In its latest conference call, Time Warner (TWC), the country’s second largest cable company, reported a continued downward trend of television-service customers. Telecommunications companies like Verizon have been gaining market share with their media services like FiOS. Netflix (NFLX) and Hulu have clearly benefited from this shift, proving that television programs and movie streaming through the internet onto computers and televisions is the future.
Even Apple (AAPL), the innovator of the tech world, has taken a clear stance as it too foresees a change in the way people watch television with the release of the Apple TV. The device allows users to wirelessly stream IPTV content over the internet.
An interesting way investors may be able to profit from these marked shifts is through a company called AirTouch Communications Inc. (OTCPK:ATCH). AirTouch’s patented wireless signal integration technology eliminates the problem of a weak or unreliable cellular signal. Its product’s base station can be place by a window or high point where signal is strongest. The unit can then amplify up to a 10 times more powerful signal than a normal handheld mobile device, allowing for a reliable service throughout the home or office (up to a 900 foot area).
AirTouch may have a solution for millions of people across the globe by bridging the gap between the point of the strongest (or the only) nearby communication service access, receiving signal with the base station and amplifying this to the end user, solidifying access in undependable areas.
In the U.S., people need an economical alternative for reliable voice and data solutions as Americans continue to move away from traditional landlines. AirTouch’s intellectual property facilitates communication between the cordless phone module and the wireless module so the benefits of the cordless phone, such as sound quality and its mobility within its range, are fully maintained. All of this is accomplished with the handset emitting less dangerous microwave signal than a regular mobile phone, leading to stronger, safer, higher quality phone calls.
People continue to access their communication and entertainment services through various channels such as landlines, cable, and increasingly, over wireless networks. AirTouch’s products also fit seamlessly into this scenario. People can now go “totally wireless” by integrating these advanced services through a single device, with amplified, reliable reception, while wirelessly distributing the data throughout the house. The technology is also the key for enabling users to cut the cord once-and-for-all and rely on a strong wireless connection for all communication and entertainment services—which will be the future.

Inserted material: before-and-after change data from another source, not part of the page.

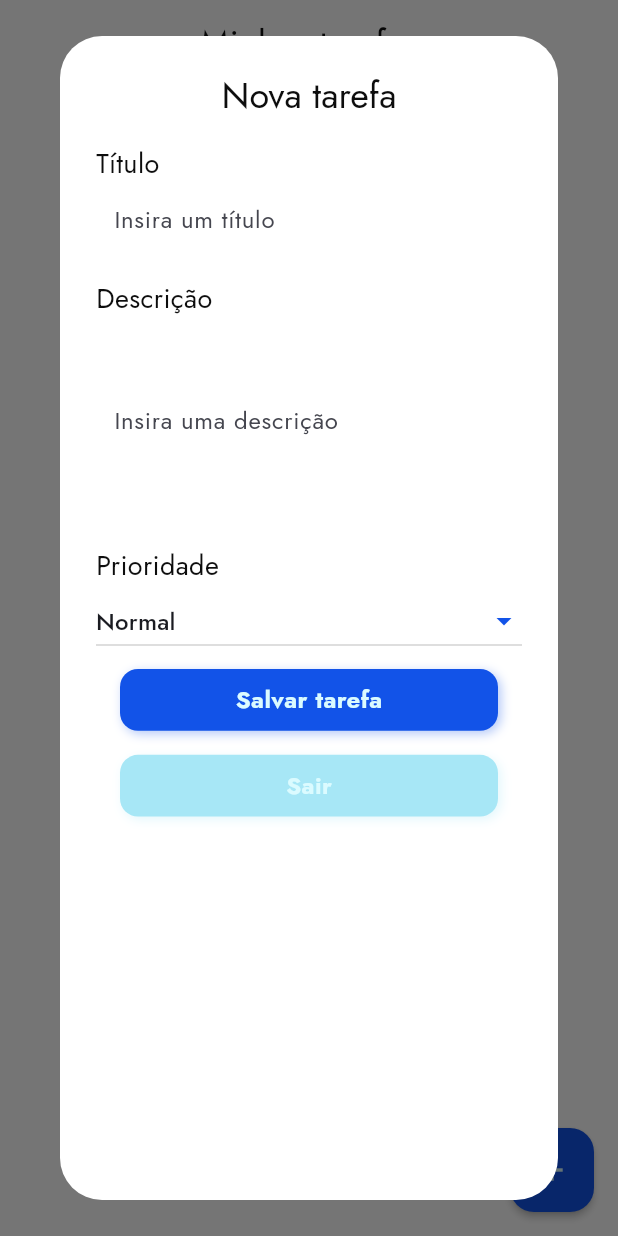
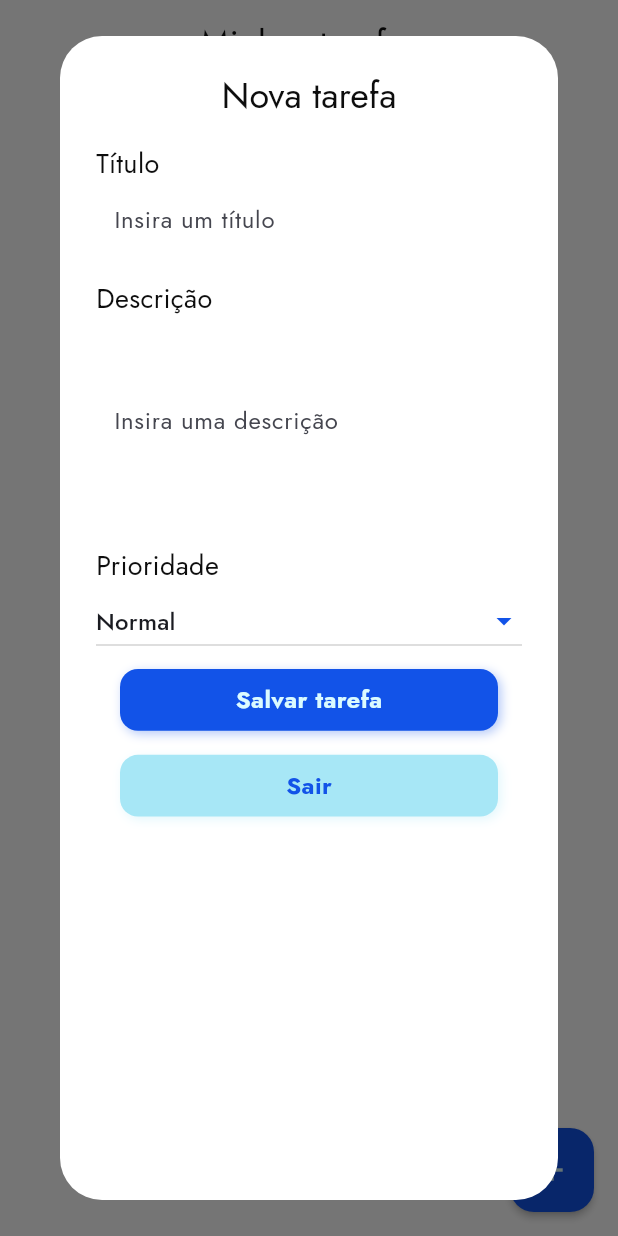
Before and after one commit to jhoisz/todo, a Flutter app: the screen it shows after launch, after a tap on the "add" icon, on a phone screen of 412 x 824 dp. Run offline on Flutter 3.47's test engine with Material 2 defaults, Android fonts, the phone set to English and light mode, and no system bars; our stand-ins replace sqflite; accounts and stored records are empty.

Commit message:
Estilizando botão de cancelar

```diff
--- a/lib/screens/components/custom_button.dart
+++ b/lib/screens/components/custom_button.dart
@@ -8,11 +8,13 @@ class CustomButton extends StatelessWidget {
     required this.action,
     required this.title,
     required this.colorButton,
+    this.isCancel = false,
   });
 
   final Function() action;
   final String title;
   final Color colorButton;
+  final bool isCancel;
 
   @override
   Widget build(BuildContext context) {
@@ -39,7 +41,7 @@ class CustomButton extends StatelessWidget {
           child: Center(
             child: Text(
               title,
-              style: ThemeStyle.buttonText,
+              style: isCancel ? ThemeStyle.buttonCancelText : ThemeStyle.buttonText,
             ),
           ),
         ),
```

The company may be on the right track. AirTouch recently secured a key partnership with Brightpoint (CELL), the world’s largest cellular products distributor. AirTouch executed a distribution agreement with the company, with Brightpoint also taking a $1.5 million stake in the company.
Perhaps evidence that converged wireless access is indeed the future, AirTouch boasts purchase orders and other letters of intent representing $75 million in revenue, with gross profits from those projected to near $28 million. Not bad for a company with just over a $30 million market cap.

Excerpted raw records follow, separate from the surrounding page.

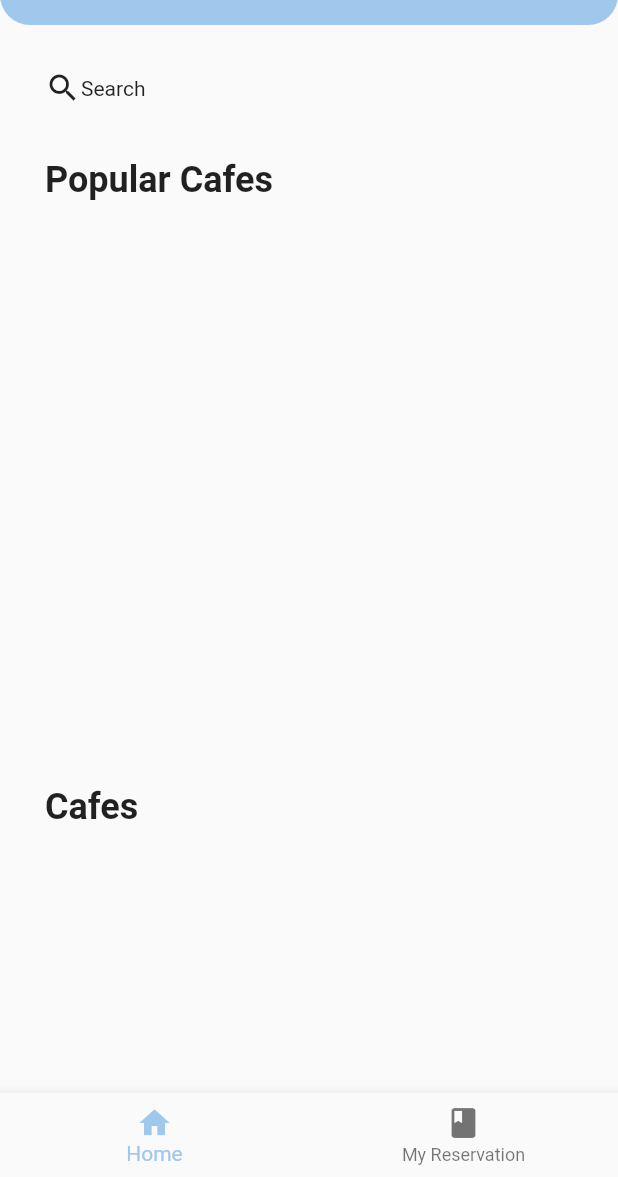
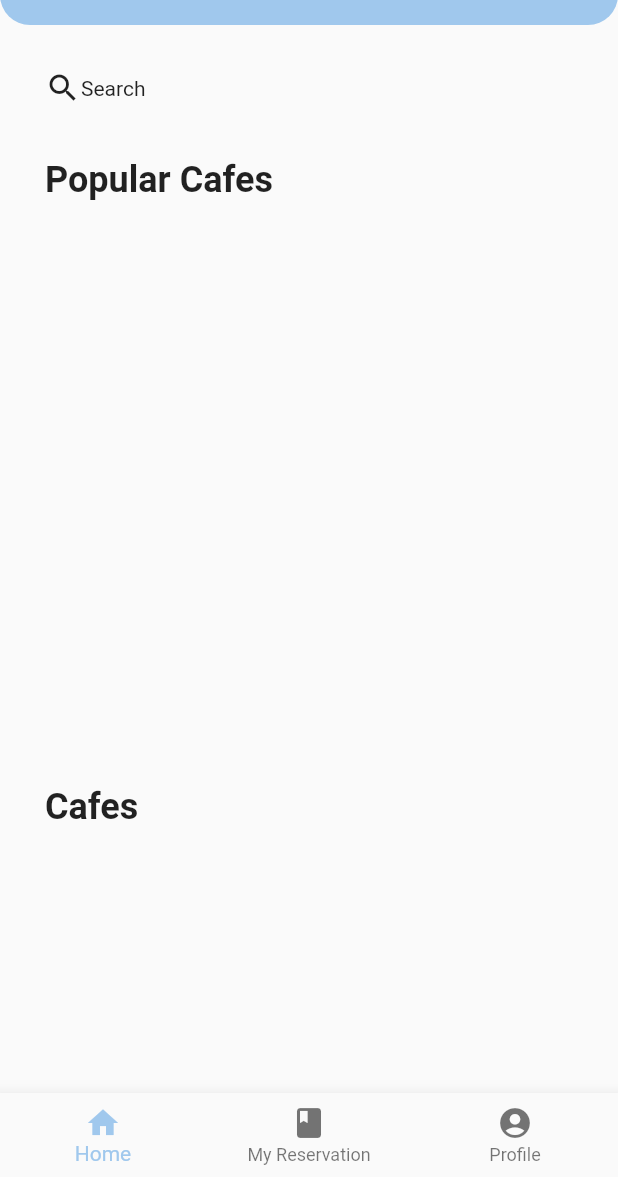
Before and after one commit to yangrchen/comp523-cafe-reservation, a Flutter app: the screen it shows once a user with an empty profile is signed in, on a phone screen of 412 x 824 dp, the part 59-1236 px from its top. Run offline on Flutter 3.47's test engine with Material 2 defaults, Android fonts, the phone set to English and light mode, and no system bars; our stand-ins replace cloud_firestore, firebase_auth, firebase_core, flutter_hooks; accounts and stored records are empty.

Commit message:
Profile sign out functionality

```diff
--- a/cafe_reservation/lib/main.dart
+++ b/cafe_reservation/lib/main.dart
@@ -1,6 +1,7 @@
 import 'dart:developer';
 
 import 'package:cafe_reservation/models/cafe.dart';
+import 'package:cafe_reservation/pages/profile_page.dart';
 import 'package:firebase_core/firebase_core.dart';
 import 'package:firebase_auth/firebase_auth.dart';
 import 'package:cafe_reservation/pages/cafe_admin.dart';
@@ -32,6 +33,7 @@ class _AppState extends State<App> {
   static const List<Widget> _widgetOptions = <Widget>[
     HomePage(),
     CurrentReservationPage(),
+    ProfilePage(),
   ];
 
   void _onItemTapped(int index) {
@@ -114,7 +116,7 @@ class _AppState extends State<App> {
       home: Scaffold(
         body: isAuthenticated
             ? _widgetOptions.elementAt(_selectedIndex)
-            : LoginPage(),
+            : const LoginPage(),
         bottomNavigationBar: isAuthenticated
             ? BottomNavigationBar(
                 items: const <BottomNavigationBarItem>[
@@ -125,6 +127,10 @@ class _AppState extends State<App> {
                   BottomNavigationBarItem(
                     icon: Icon(Icons.book),
                     label: 'My Reservation',
+                  ),
+                  BottomNavigationBarItem(
+                    icon: Icon(Icons.account_circle),
+                    label: 'Profile',
                   ),
                 ],
                 currentIndex: _selectedIndex,
```
Also changed, not shown: cafe_reservation/lib/pages/profile_page.dart (added, +29 -0 lines).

There has been a clear and marked migration away from traditional landlines as well as a surge in demand—now and in the coming years—for access to cellular communication services, particularly in emerging countries where wire infrastructure is poor. Most interestingly, the decline in television-service customers in favor of streaming over the internet may be the newest trend in the quickly changing landscape of voice, data, and media services. These shifts provide opportunities for investors to reap profits from companies that can adapt and capitalize.
Additional disclosure: I am long ATCH.OB.